Quebec History Marianopolis College

Date Published:
January 2005

L’Encyclopédie de l’histoire du Québec / The Quebec History Encyclopedia


Legislative Council



In the early colonial days, before the concession of an elected Assembly, the governors of the several colonies were assisted and advised by an appointed Council whose functions were both executive and legislative. The earliest of these Councils, in what is now Canada, was that of Nova Scotia, which met for the first time in 1720 at Annapolis Royal. The members of Cornwallis' first Council were sworn in on board one of the transports in Halifax harbour in 1749. Prince Edward Island's first Council dates from 1769. The Council of New Brunswick was created at the same time as the Assembly, 1784. In the old province of Canada, the Proclamation of 1763 made provision for a Council, which met for the first time in 1764. Appointed by Governor Murray, the Council consisted of Chief-Justice Gregory, P. Aemilius Irving, H. T. Cramahé, Adam Mabane, Walter Murray, Samuel Holland, Thomas Dunn and François Mounier. In the instructions to Governor Carleton, 1766, the members of the Council were appointed by the king. In course of time the executive and legislative functions were separated, and a purely Legislative Council evolved. This persisted down to Confederation, when, in the new Dominion, it became the Senate. In the provinces, it survived in Quebec, Nova Scotia, New Brunswick and Prince Edward Island. To-day, it exists only in Quebec [it was abolished in 1968] and Nova Scotia [it was abolished in 1928]. It was abolished in New Brunswick in 1892 and in Prince Edward Island in 1893. Manitoba started with a Legislative Council, but abolished it in 1876. The other four provinces have never had a second chamber. Bib.: Kennedy, Constitution of Canada ; Shortt and Doughty, Canadian Constitutional Documents; Bourinot, Constitution of Canada.

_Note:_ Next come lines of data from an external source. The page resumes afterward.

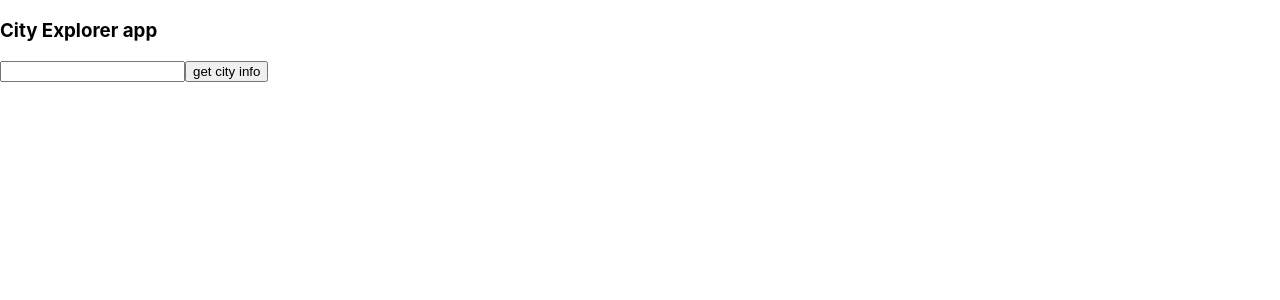
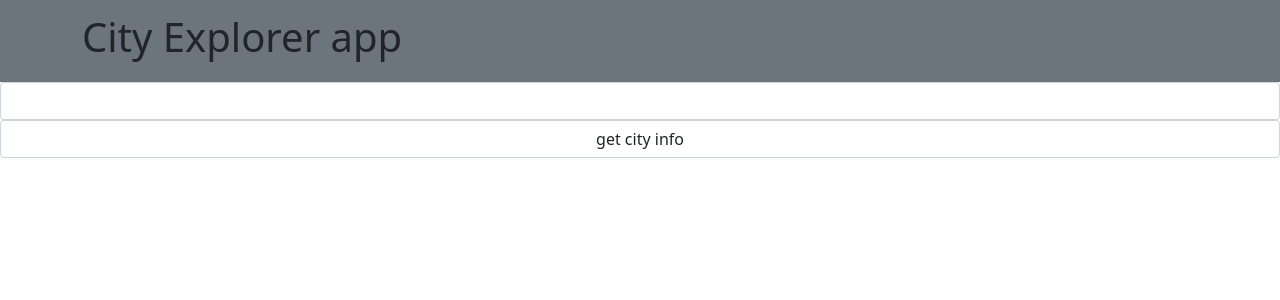
Before and after one commit to leenahmad/city-explorer, a React (Create React App) app: page / in a window 1280 px wide. Shown: the top 300 px of the page. Built offline with nearby package versions, Linux system fonts and the light colour scheme.

Commit message:
add bootstarp

```diff
--- a/src/App.js
+++ b/src/App.js
@@ -2,6 +2,12 @@ import React from "react";
 import axios from "axios";
 import Result from "./components/Result";
 import Movie from "./components/Movie";
+import "bootstrap/dist/css/bootstrap.min.css";
+import Form from "react-bootstrap/Form";
+import Navbar from "react-bootstrap/Navbar";
+import Container from "react-bootstrap/Container";
+import { Card } from "react-bootstrap";
+import Image from 'react-bootstrap/Image'
 
 class App extends React.Component {
   constructor(props) {
@@ -15,25 +21,22 @@ class App extends React.Component {
     };
   }
 
-
-
   getLocFun = async (e) => {
     e.preventDefault();
     console.log("inside getLocFun");
 
-    // let cityName = e.target.city.value;
-    await this.setState({
+     await this.setState({
       searchQuery: e.target.city.value,
-    });
+    })
 
     console.log("LEEN");
 
     let reqUrl = `https://us1.locationiq.com/v1/search.php?key=${process.env.REACT_APP_LOCATIONIQ_KEY}&q=${this.state.searchQuery}&format=json`;
 
     let locResult = await axios.get(reqUrl);
-    console.log('aaaaaaaaaaa', locResult);
-    console.log('bbbbbbbb', locResult.data);
-    console.log('cccccccc', locResult.data[0]);
+    console.log("aaaaaaaaaaa", locResult);
+    console.log("bbbbbbbb", locResult.data);
+    console.log("cccccccc", locResult.data[0]);
 
     this.setState({
       locationResult: locResult.data[0],
@@ -42,7 +45,7 @@ class App extends React.Component {
     });
 
     this.gitWeather(this.state.searchQuery);
-    this.gitMovies(this.state.searchQuery)
+    this.gitMovies(this.state.searchQuery);
   };
 
   gitWeather = async (city) => {
@@ -57,30 +60,38 @@ class App extends React.Component {
 
   gitMovies = async (city) => {
     let movieURL = `${process.env.REACT_APP_LOCATIONIQ_SERVER}/Movies?city=${city}`;
-    console.log(movieURL)
+    console.log(movieURL);
     let movieResult = await axios.get(movieURL);
     console.log(movieResult.data);
     this.setState({
-       movieResult: movieResult.data
-      });
+      movieResult: movieResult.data,
+    });
   };
 
   render() {
     return (
       <div>
-        <h3>City Explorer app</h3>
+        <Navbar bg="secondary" variant="pink" style = {{"textAlign" :"center"}}>
+          <Container>
+           <Navbar.Brand> <h1>City Explorer app</h1></Navbar.Brand>
+          </Container>
+        </Navbar>
         {/* <button onClick={this.getLocFun}>Get Location</button> */}
-        <form onSubmit={this.getLocFun} {...this.gitWeather}>
-          <input type="text" name="city" />
-          <input type="submit" value="get city info" />
-        </form>
+
+        <Form onSubmit={this.getLocFun}>
+          <Form.Control type="text" label="city name" />
+          <Form.Control type="submit" value="get city info" />
+        </Form>
 
         {this.state.showLocInfo && (
           <>
-            <h4>City name: {this.state.searchQuery}</h4>
-            <h4>latitude: {this.state.locationResult.lat}</h4>
-            <h4>longitude: {this.state.locationResult.lon} </h4>
-
+            <Card>
+              <Card.Body style={{ teextAlign: "center" }}>
+                <h4>City name: {this.state.searchQuery}</h4>
+                <h4>latitude: {this.state.locationResult.lat}</h4>
+                <h4>longitude: {this.state.locationResult.lon} </h4>
+              </Card.Body>
+              {/*
             {this.state.weatherResult.map((data, i) => {
               return (
                 // eslint-disable-next-line no-sequences
@@ -92,16 +103,23 @@ class App extends React.Component {
               return (
               <Movie key={i} movie={movie} />
               );
-            })}
+            })} */}
 
-            <img
-              src={`https://maps.locationiq.com/v3/staticmap?key=${process.env.REACT_APP_LOCATIONIQ_KEY}&center=${this.state.locationResult.lat},${this.state.locationResult.lon}&zoom=10`}
-              alt="city"
-            />
+              <Image src={`https://maps.locationiq.com/v3/staticmap?key=${process.env.REACT_APP_LOCATIONIQ_KEY}&center=${this.state.locationResult.lat},${this.state.locationResult.lon}&zoom=10`} alt="city"/>
+            </Card>
           </>
         )}
 
+        {this.state.weatherResult.map((data, i) => {
+          return (
+            // eslint-disable-next-line no-sequences
+            <Result key={i} weather={data} />
+          );
+        })}
 
+        {this.state.movieResult.map((movie, i) => {
+          return <Movie key={i} movie={movie} />;
+        })}
       </div>
     );
   }
--- a/src/components/Movie.js
+++ b/src/components/Movie.js
@@ -1,10 +1,13 @@
-
 import React, { Component } from 'react';
+import Card from 'react-bootstrap/Card'
 
 class Movies extends Component{
     render(){
         return(
                 <div>
+                    <Card style = {{"textAlign" : "center"}}>
+
+                    <Card.Body>
                    <h4> title : {this.props.movie.title} </h4>
                    <h4> overview : {this.props.movie.overview} </h4>
                    <h4> vote_average : {this.props.movie.vote_average}</h4>
@@ -12,8 +15,16 @@ class Movies extends Component{
                    <h4> poster_path : {this.props.movie.poster_path}</h4>
                    <h4> popularity : {this.props.movie.popularity}</h4>
                    <h4> release_date : {this.props.movie.release_date}</h4>
+                    </Card.Body>
+
+
+
+                   </Card>
+
+
 
                 </div>
+
         )
     }
 }
--- a/src/components/Result.js
+++ b/src/components/Result.js
@@ -1,12 +1,23 @@
-
 import React, { Component } from 'react';
+import  Card  from 'react-bootstrap/Card';
 
 class Result extends Component{
     render(){
         return(
                 <div>
+                    <Card style = {{"textAlign" : "center"}} >
+                        <Card.Body>
                       <p>Date : {this.props.weather.date} </p>
                       <p>description :{this.props.weather.description} </p>
+
+                      </Card.Body>
+
+
+                </Card>
+
+
+
+
                 </div>
         )
     }
```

Source : Lawrence J. BURPEE, The Oxford Encyclopaedia of Canadian History, London and Toronto, Oxford University Press, 1926, 699p., pp. 350-351.

© 2005 Claude Bélanger, Marianopolis College